YOUR OBJECTIVE: In the records below, find the line that contains "CellBTreeSingleValue <|.. BTree", then write out that line and each one after it exactly, up to and including the last.

INFORMATION:
►
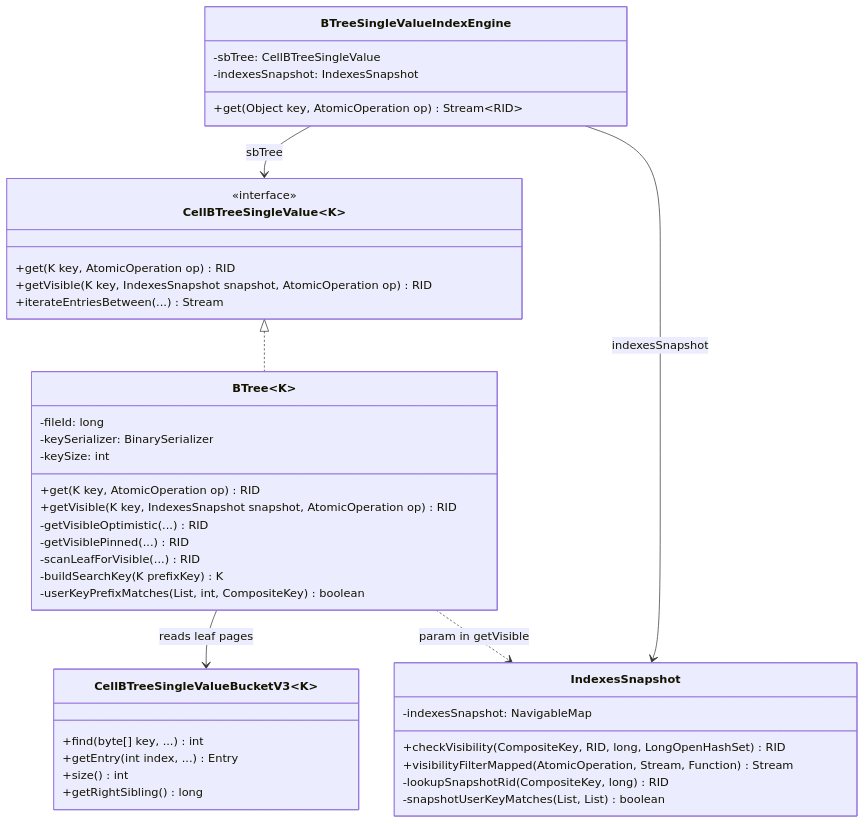
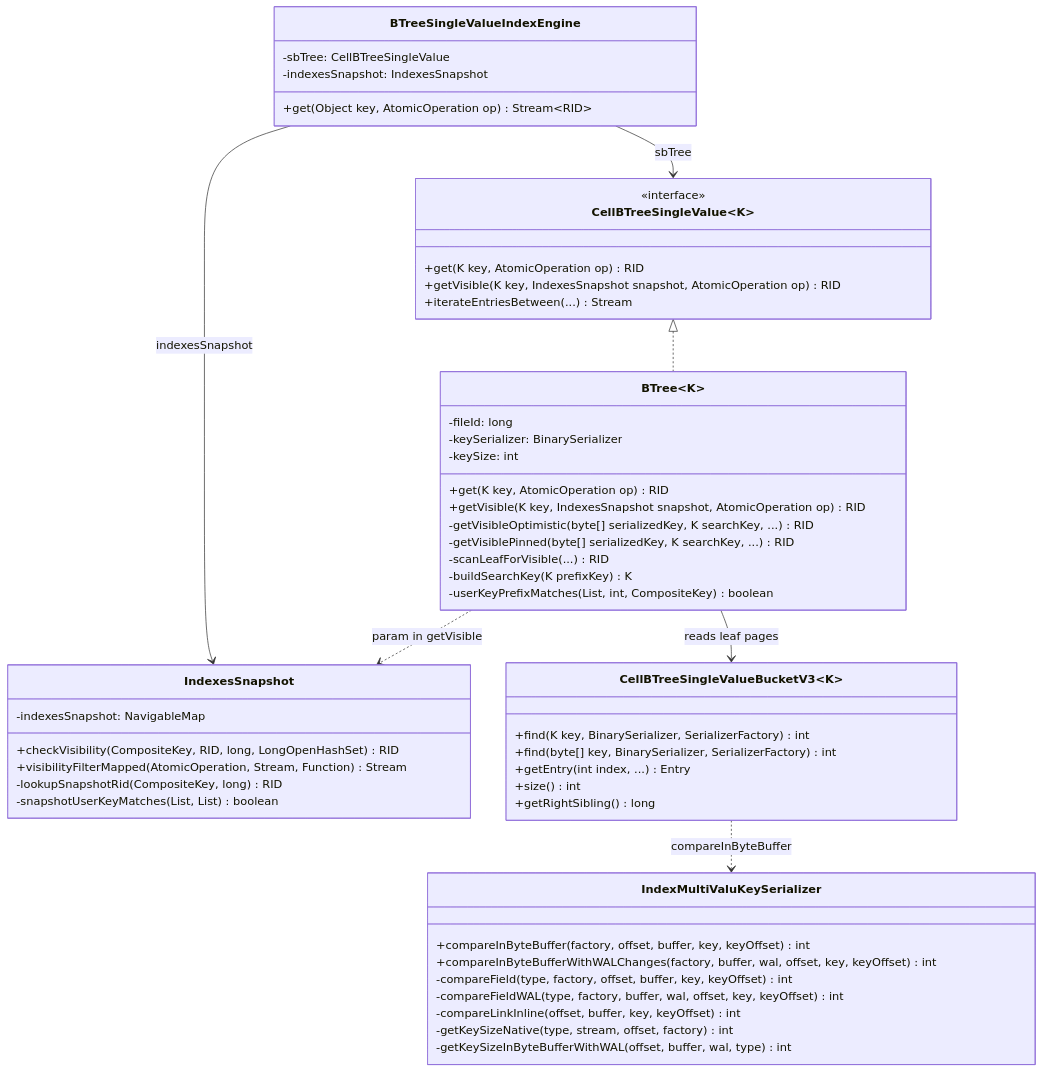
One commit to JetBrains/youtrackdb changed the first of 3 diagrams in docs/adr/optimize-single-value-get/design-final.md. Above: the diagram before and after it, drawn with Mermaid. The commit also changed other lines of this file and 1 other file, not shown here.

````diff
--- a/docs/adr/optimize-single-value-get/design-final.md
+++ b/docs/adr/optimize-single-value-get/design-final.md
@@ -31,49 +44,61 @@
 ```mermaid
 classDiagram
     class CellBTreeSingleValue~K~ {
         <<interface>>
         +get(K key, AtomicOperation op) RID
         +getVisible(K key, IndexesSnapshot snapshot, AtomicOperation op) RID
         +iterateEntriesBetween(...) Stream
     }
 
     class BTree~K~ {
         -fileId: long
         -keySerializer: BinarySerializer
         -keySize: int
         +get(K key, AtomicOperation op) RID
         +getVisible(K key, IndexesSnapshot snapshot, AtomicOperation op) RID
-        -getVisibleOptimistic(...) RID
-        -getVisiblePinned(...) RID
+        -getVisibleOptimistic(byte[] serializedKey, K searchKey, ...) RID
+        -getVisiblePinned(byte[] serializedKey, K searchKey, ...) RID
         -scanLeafForVisible(...) RID
         -buildSearchKey(K prefixKey) K
         -userKeyPrefixMatches(List, int, CompositeKey) boolean
     }
 
     class BTreeSingleValueIndexEngine {
         -sbTree: CellBTreeSingleValue
         -indexesSnapshot: IndexesSnapshot
         +get(Object key, AtomicOperation op) Stream~RID~
     }
 
     class IndexesSnapshot {
         -indexesSnapshot: NavigableMap
         +checkVisibility(CompositeKey, RID, long, LongOpenHashSet) RID
         +visibilityFilterMapped(AtomicOperation, Stream, Function) Stream
         -lookupSnapshotRid(CompositeKey, long) RID
         -snapshotUserKeyMatches(List, List) boolean
     }
 
+    class IndexMultiValuKeySerializer {
+        +compareInByteBuffer(factory, offset, buffer, key, keyOffset) int
+        +compareInByteBufferWithWALChanges(factory, buffer, wal, offset, key, keyOffset) int
+        -compareField(type, factory, offset, buffer, key, keyOffset) int
+        -compareFieldWAL(type, factory, buffer, wal, offset, key, keyOffset) int
+        -compareLinkInline(offset, buffer, key, keyOffset) int
+        -getKeySizeNative(type, stream, offset, factory) int
+        -getKeySizeInByteBufferWithWAL(offset, buffer, wal, type) int
+    }
+
     class CellBTreeSingleValueBucketV3~K~ {
-        +find(byte[] key, ...) int
+        +find(K key, BinarySerializer, SerializerFactory) int
+        +find(byte[] key, BinarySerializer, SerializerFactory) int
         +getEntry(int index, ...) Entry
         +size() int
         +getRightSibling() long
     }
 
     CellBTreeSingleValue <|.. BTree
     BTreeSingleValueIndexEngine --> CellBTreeSingleValue : sbTree
     BTreeSingleValueIndexEngine --> IndexesSnapshot : indexesSnapshot
     BTree --> CellBTreeSingleValueBucketV3 : reads leaf pages
     BTree ..> IndexesSnapshot : param in getVisible
+    CellBTreeSingleValueBucketV3 ..> IndexMultiValuKeySerializer : compareInByteBuffer
 ```
````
◄
EXPECTED ANSWER:
     CellBTreeSingleValue <|.. BTree
     BTreeSingleValueIndexEngine --> CellBTreeSingleValue : sbTree
     BTreeSingleValueIndexEngine --> IndexesSnapshot : indexesSnapshot
     BTree --> CellBTreeSingleValueBucketV3 : reads leaf pages
     BTree ..> IndexesSnapshot : param in getVisible
+    CellBTreeSingleValueBucketV3 ..> IndexMultiValuKeySerializer : compareInByteBuffer
 ```
````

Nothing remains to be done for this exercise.